Work item = Make an exact copy of the records, omitting all images.

*** Data Section Begins ***

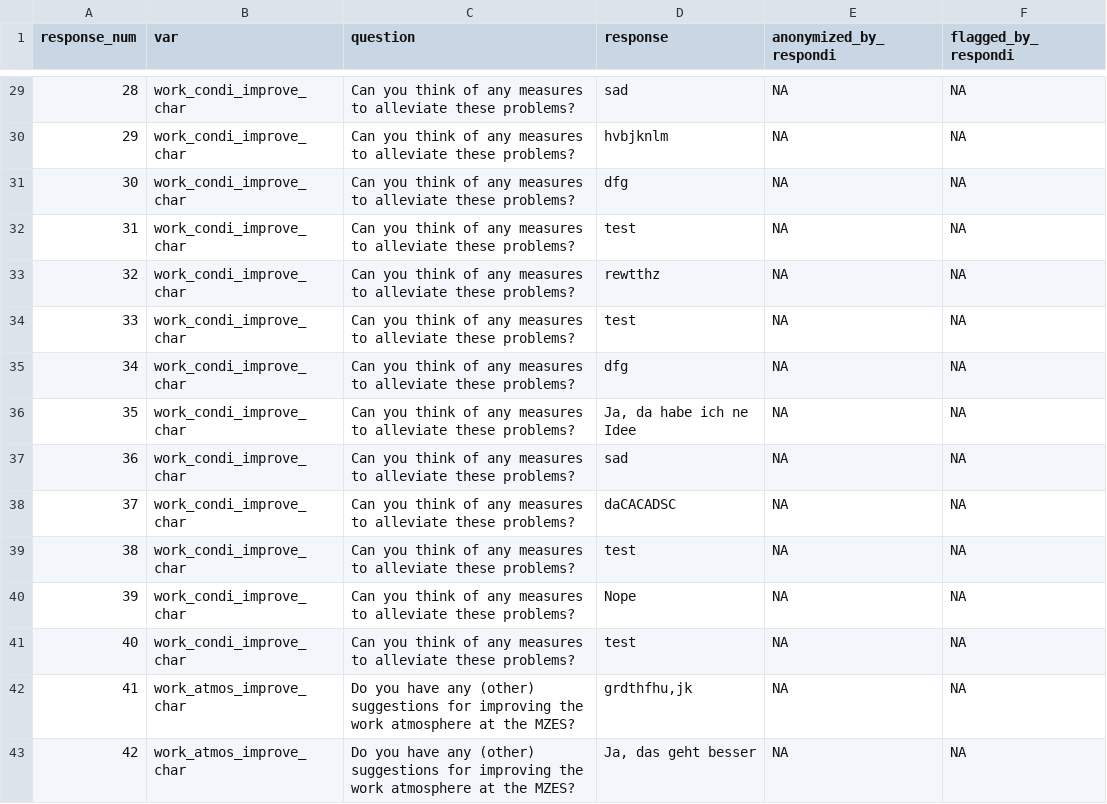
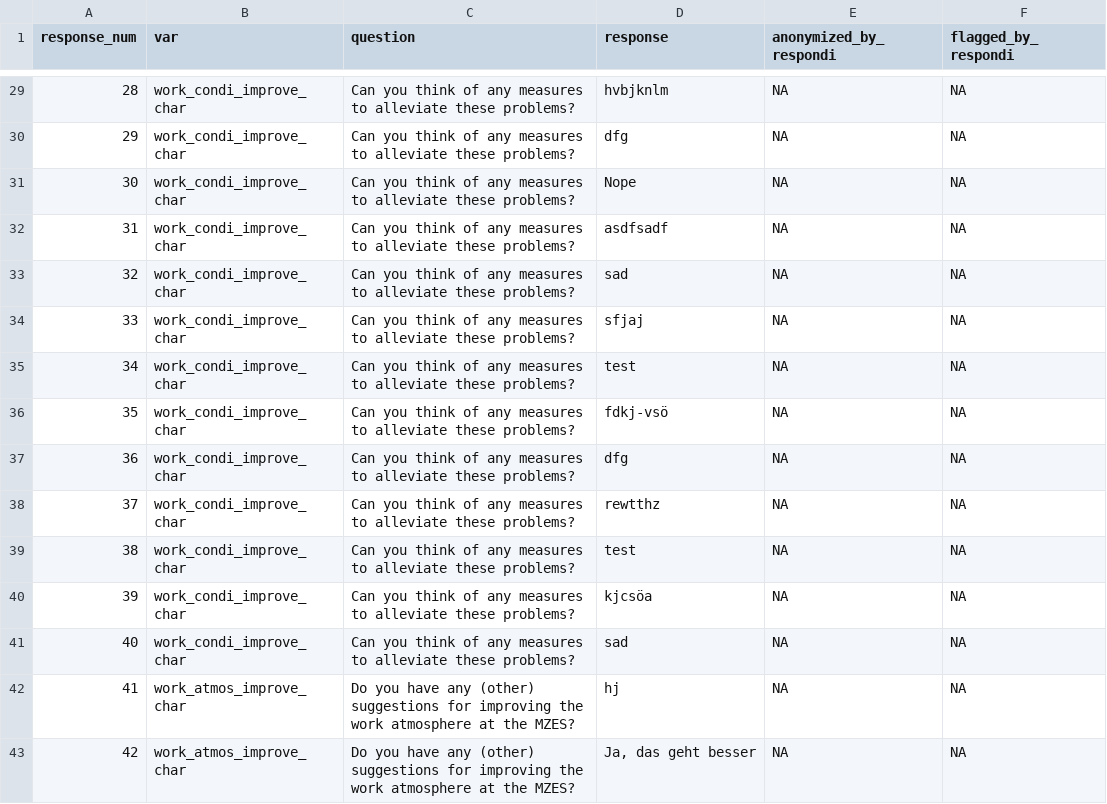
Before and after one commit to denis-cohen/mzes-respondi, a CSV file: csv/open-text/post-anonymization.csv (was csv/open-text/pre-anonymization.csv), drawn as a sheet; only a part is shown, gaps mark what is left out; the diff covers the shown part only.

```diff
--- a/csv/open-text/pre-anonymization.csv
+++ b/csv/open-text/post-anonymization.csv
@@ -29,15 +29,15 @@ response_num,var,question,response,anonymized_by_respondi,flagged_by_respondi
-28,work_condi_improve_char,Can you think of any measures to alleviate these problems?,sad,NA,NA
-29,work_condi_improve_char,Can you think of any measures to alleviate these problems?,hvbjknlm,NA,NA
-30,work_condi_improve_char,Can you think of any measures to alleviate these problems?,dfg,NA,NA
-31,work_condi_improve_char,Can you think of any measures to alleviate these problems?,test,NA,NA
-32,work_condi_improve_char,Can you think of any measures to alleviate these problems?,rewtthz,NA,NA
-33,work_condi_improve_char,Can you think of any measures to alleviate these problems?,test,NA,NA
-34,work_condi_improve_char,Can you think of any measures to alleviate these problems?,dfg,NA,NA
-35,work_condi_improve_char,Can you think of any measures to alleviate these problems?,"Ja, da habe ich ne Idee",NA,NA
-36,work_condi_improve_char,Can you think of any measures to alleviate these problems?,sad,NA,NA
-37,work_condi_improve_char,Can you think of any measures to alleviate these problems?,daCACADSC,NA,NA
+28,work_condi_improve_char,Can you think of any measures to alleviate these problems?,hvbjknlm,NA,NA
+29,work_condi_improve_char,Can you think of any measures to alleviate these problems?,dfg,NA,NA
+30,work_condi_improve_char,Can you think of any measures to alleviate these problems?,Nope,NA,NA
+31,work_condi_improve_char,Can you think of any measures to alleviate these problems?,asdfsadf,NA,NA
+32,work_condi_improve_char,Can you think of any measures to alleviate these problems?,sad,NA,NA
+33,work_condi_improve_char,Can you think of any measures to alleviate these problems?,sfjaj,NA,NA
+34,work_condi_improve_char,Can you think of any measures to alleviate these problems?,test,NA,NA
+35,work_condi_improve_char,Can you think of any measures to alleviate these problems?,fdkj-vsö,NA,NA
+36,work_condi_improve_char,Can you think of any measures to alleviate these problems?,dfg,NA,NA
+37,work_condi_improve_char,Can you think of any measures to alleviate these problems?,rewtthz,NA,NA
 38,work_condi_improve_char,Can you think of any measures to alleviate these problems?,test,NA,NA
-39,work_condi_improve_char,Can you think of any measures to alleviate these problems?,Nope,NA,NA
-40,work_condi_improve_char,Can you think of any measures to alleviate these problems?,test,NA,NA
-41,work_atmos_improve_char,Do you have any (other) suggestions for improving the work atmosphere at the MZES?,"grdthfhu,jk",NA,NA
+39,work_condi_improve_char,Can you think of any measures to alleviate these problems?,kjcsöa,NA,NA
+40,work_condi_improve_char,Can you think of any measures to alleviate these problems?,sad,NA,NA
+41,work_atmos_improve_char,Do you have any (other) suggestions for improving the work atmosphere at the MZES?,hj,NA,NA
 42,work_atmos_improve_char,Do you have any (other) suggestions for improving the work atmosphere at the MZES?,"Ja, das geht besser",NA,NA
```
Also changed, not shown: 144 edited cells elsewhere in this file, 3 other files.
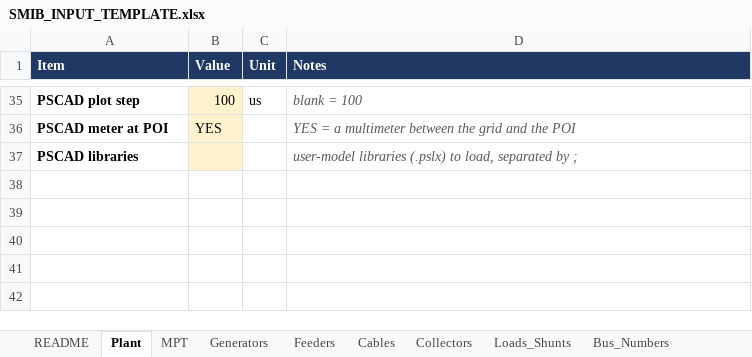
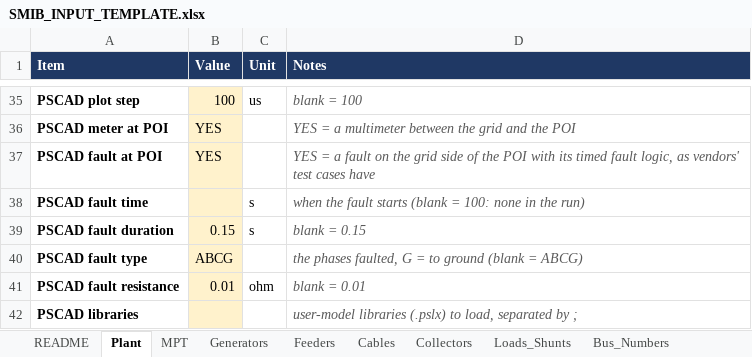
Before and after one commit to venky228/venky228, an Excel workbook: smib/SMIB_INPUT_TEMPLATE.xlsx, sheet Plant, drawn as a sheet; only a part is shown, gaps mark what is left out; values as stored, in another font and other column widths than the file's, no borders; the diff names each change by its address in the sheet, - before the commit and + after, or states it on an @@ line.

```diff
--- a/smib/SMIB_INPUT_TEMPLATE.xlsx (sheet Plant)
+++ b/smib/SMIB_INPUT_TEMPLATE.xlsx (sheet Plant)
+row 37: PSCAD fault at POI | YES |  | YES = a fault on the grid side of the POI with its timed fault logic, as vendors' test cases have
+row 38: PSCAD fault time |  | s | when the fault starts (blank = 100: none in the run)
+row 39: PSCAD fault duration | 0.15 | s | blank = 0.15
+row 40: PSCAD fault type | ABCG |  | the phases faulted, G = to ground (blank = ABCG)
+row 41: PSCAD fault resistance | 0.01 | ohm | blank = 0.01
```
Also changed, not shown: 1 other file.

*** Data Section Ends ***

Task answer =
Before and after one commit to denis-cohen/mzes-respondi, a CSV file: csv/open-text/post-anonymization.csv (was csv/open-text/pre-anonymization.csv), drawn as a sheet; only a part is shown, gaps mark what is left out; the diff covers the shown part only.

```diff
--- a/csv/open-text/pre-anonymization.csv
+++ b/csv/open-text/post-anonymization.csv
@@ -29,15 +29,15 @@ response_num,var,question,response,anonymized_by_respondi,flagged_by_respondi
-28,work_condi_improve_char,Can you think of any measures to alleviate these problems?,sad,NA,NA
-29,work_condi_improve_char,Can you think of any measures to alleviate these problems?,hvbjknlm,NA,NA
-30,work_condi_improve_char,Can you think of any measures to alleviate these problems?,dfg,NA,NA
-31,work_condi_improve_char,Can you think of any measures to alleviate these problems?,test,NA,NA
-32,work_condi_improve_char,Can you think of any measures to alleviate these problems?,rewtthz,NA,NA
-33,work_condi_improve_char,Can you think of any measures to alleviate these problems?,test,NA,NA
-34,work_condi_improve_char,Can you think of any measures to alleviate these problems?,dfg,NA,NA
-35,work_condi_improve_char,Can you think of any measures to alleviate these problems?,"Ja, da habe ich ne Idee",NA,NA
-36,work_condi_improve_char,Can you think of any measures to alleviate these problems?,sad,NA,NA
-37,work_condi_improve_char,Can you think of any measures to alleviate these problems?,daCACADSC,NA,NA
+28,work_condi_improve_char,Can you think of any measures to alleviate these problems?,hvbjknlm,NA,NA
+29,work_condi_improve_char,Can you think of any measures to alleviate these problems?,dfg,NA,NA
+30,work_condi_improve_char,Can you think of any measures to alleviate these problems?,Nope,NA,NA
+31,work_condi_improve_char,Can you think of any measures to alleviate these problems?,asdfsadf,NA,NA
+32,work_condi_improve_char,Can you think of any measures to alleviate these problems?,sad,NA,NA
+33,work_condi_improve_char,Can you think of any measures to alleviate these problems?,sfjaj,NA,NA
+34,work_condi_improve_char,Can you think of any measures to alleviate these problems?,test,NA,NA
+35,work_condi_improve_char,Can you think of any measures to alleviate these problems?,fdkj-vsö,NA,NA
+36,work_condi_improve_char,Can you think of any measures to alleviate these problems?,dfg,NA,NA
+37,work_condi_improve_char,Can you think of any measures to alleviate these problems?,rewtthz,NA,NA
 38,work_condi_improve_char,Can you think of any measures to alleviate these problems?,test,NA,NA
-39,work_condi_improve_char,Can you think of any measures to alleviate these problems?,Nope,NA,NA
-40,work_condi_improve_char,Can you think of any measures to alleviate these problems?,test,NA,NA
-41,work_atmos_improve_char,Do you have any (other) suggestions for improving the work atmosphere at the MZES?,"grdthfhu,jk",NA,NA
+39,work_condi_improve_char,Can you think of any measures to alleviate these problems?,kjcsöa,NA,NA
+40,work_condi_improve_char,Can you think of any measures to alleviate these problems?,sad,NA,NA
+41,work_atmos_improve_char,Do you have any (other) suggestions for improving the work atmosphere at the MZES?,hj,NA,NA
 42,work_atmos_improve_char,Do you have any (other) suggestions for improving the work atmosphere at the MZES?,"Ja, das geht besser",NA,NA
```
Also changed, not shown: 144 edited cells elsewhere in this file, 3 other files.
Before and after one commit to venky228/venky228, an Excel workbook: smib/SMIB_INPUT_TEMPLATE.xlsx, sheet Plant, drawn as a sheet; only a part is shown, gaps mark what is left out; values as stored, in another font and other column widths than the file's, no borders; the diff names each change by its address in the sheet, - before the commit and + after, or states it on an @@ line.

```diff
--- a/smib/SMIB_INPUT_TEMPLATE.xlsx (sheet Plant)
+++ b/smib/SMIB_INPUT_TEMPLATE.xlsx (sheet Plant)
+row 37: PSCAD fault at POI | YES |  | YES = a fault on the grid side of the POI with its timed fault logic, as vendors' test cases have
+row 38: PSCAD fault time |  | s | when the fault starts (blank = 100: none in the run)
+row 39: PSCAD fault duration | 0.15 | s | blank = 0.15
+row 40: PSCAD fault type | ABCG |  | the phases faulted, G = to ground (blank = ABCG)
+row 41: PSCAD fault resistance | 0.01 | ohm | blank = 0.01
```
Also changed, not shown: 1 other file.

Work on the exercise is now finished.